- Requirement -
Keep the pictures out and restate every record exactly.

Records contained in a dataset:
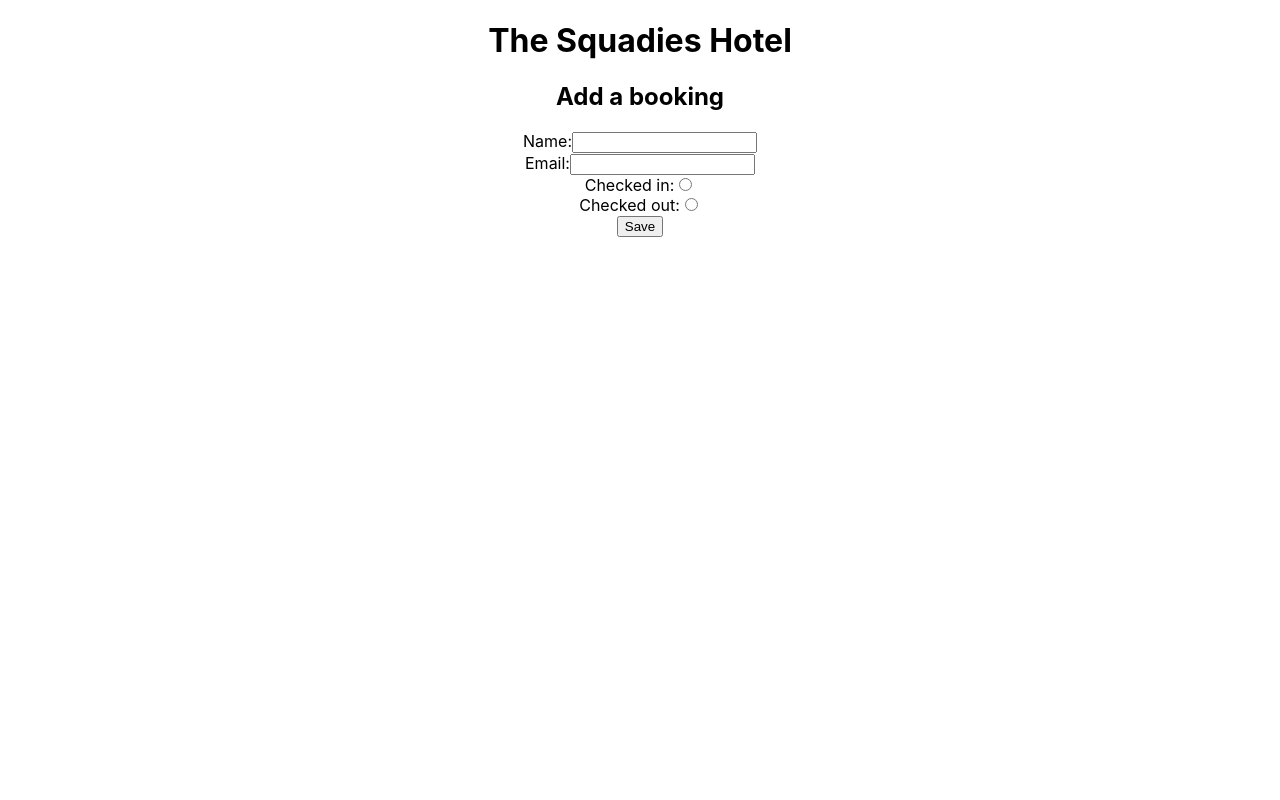
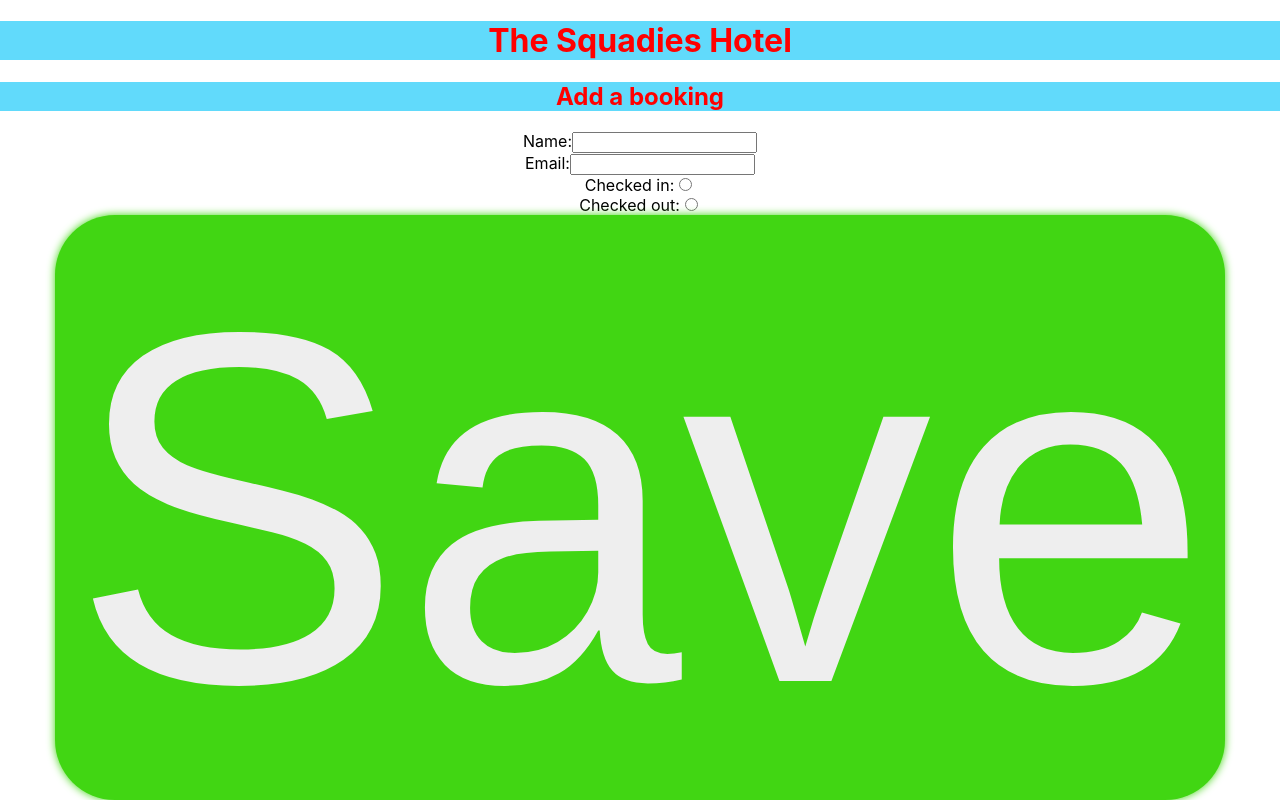
Before and after one commit to TobyKeech/hotelbookings, a React (Create React App) app in the folder client/: page / in a window 1280 px wide. Built offline with nearby package versions, Linux system fonts and the light colour scheme; no server answers.

Commit message:
funky css

```diff
--- a/client/src/App.css
+++ b/client/src/App.css
@@ -36,3 +36,48 @@
     transform: rotate(360deg);
   }
 }
+
+h1{
+  background-color: #61dafb;
+  color:red
+
+}
+
+h2{
+  background-color: #61dafb;
+  color:red
+}
+
+.button{
+    background-color: #1c87c9;
+    -webkit-border-radius: 60px;
+    border-radius: 60px;
+    border: none;
+    color: #eeeeee;
+    cursor: pointer;
+    display: inline-block;
+    font-family: sans-serif;
+    font-size: 500px;
+    padding: 5px 15px;
+    text-align: center;
+    text-decoration: none;
+  }
+
+  @keyframes glowing {
+    0% {
+      background-color: #2ba805;
+      box-shadow: 0 0 3px #2ba805;
+    }
+    50% {
+      background-color: #49e819;
+      box-shadow: 0 0 10px #49e819;
+    }
+    100% {
+      background-color: #2ba805;
+      box-shadow: 0 0 3px #2ba805;
+    }
+  }
+
+  .button {
+    animation: glowing 1300ms infinite;
+  }
--- a/client/src/components/Booking.js
+++ b/client/src/components/Booking.js
@@ -10,10 +10,12 @@ const Booking = ({booking, removeBooking}) => {
 
     return (
         <>
+        <div>
            <div>{booking.name}</div>
            <div>{booking.email}</div>
            <div>{booking.checked_in ? "Checked in" : "Checked out"}</div>
-           <button onClick={handleDelete}>🗑 </button>
+           <button className="button" onClick={handleDelete}>🗑 </button>
+        </div>
         </>
      );
 }
--- a/client/src/components/BookingForm.js
+++ b/client/src/components/BookingForm.js
@@ -97,7 +97,7 @@ const BookingForm = ({addBooking}) => {
         />
         </div>
 
-        <input type="submit" value="Save" id="save"/>
+        <input class="button" type="submit" value="Save" id="save"/>
 
         </form>
 
--- /dev/null
+++ b/package.json
@@ -0,0 +1,5 @@
+{
+  "dependencies": {
+    "styled-components": "^5.3.10"
+  }
+}
```
Also changed, not shown: client/src/components/Booking.css (added), 1 other file (tests, documents, lock files or other folders).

- Reply to the exercise -
Before and after one commit to TobyKeech/hotelbookings, a React (Create React App) app in the folder client/: page / in a window 1280 px wide. Built offline with nearby package versions, Linux system fonts and the light colour scheme; no server answers.

Commit message:
funky css

```diff
--- a/client/src/App.css
+++ b/client/src/App.css
@@ -36,3 +36,48 @@
     transform: rotate(360deg);
   }
 }
+
+h1{
+  background-color: #61dafb;
+  color:red
+
+}
+
+h2{
+  background-color: #61dafb;
+  color:red
+}
+
+.button{
+    background-color: #1c87c9;
+    -webkit-border-radius: 60px;
+    border-radius: 60px;
+    border: none;
+    color: #eeeeee;
+    cursor: pointer;
+    display: inline-block;
+    font-family: sans-serif;
+    font-size: 500px;
+    padding: 5px 15px;
+    text-align: center;
+    text-decoration: none;
+  }
+
+  @keyframes glowing {
+    0% {
+      background-color: #2ba805;
+      box-shadow: 0 0 3px #2ba805;
+    }
+    50% {
+      background-color: #49e819;
+      box-shadow: 0 0 10px #49e819;
+    }
+    100% {
+      background-color: #2ba805;
+      box-shadow: 0 0 3px #2ba805;
+    }
+  }
+
+  .button {
+    animation: glowing 1300ms infinite;
+  }
--- a/client/src/components/Booking.js
+++ b/client/src/components/Booking.js
@@ -10,10 +10,12 @@ const Booking = ({booking, removeBooking}) => {
 
     return (
         <>
+        <div>
            <div>{booking.name}</div>
            <div>{booking.email}</div>
            <div>{booking.checked_in ? "Checked in" : "Checked out"}</div>
-           <button onClick={handleDelete}>🗑 </button>
+           <button className="button" onClick={handleDelete}>🗑 </button>
+        </div>
         </>
      );
 }
--- a/client/src/components/BookingForm.js
+++ b/client/src/components/BookingForm.js
@@ -97,7 +97,7 @@ const BookingForm = ({addBooking}) => {
         />
         </div>
 
-        <input type="submit" value="Save" id="save"/>
+        <input class="button" type="submit" value="Save" id="save"/>
 
         </form>
 
--- /dev/null
+++ b/package.json
@@ -0,0 +1,5 @@
+{
+  "dependencies": {
+    "styled-components": "^5.3.10"
+  }
+}
```
Also changed, not shown: client/src/components/Booking.css (added), 1 other file (tests, documents, lock files or other folders).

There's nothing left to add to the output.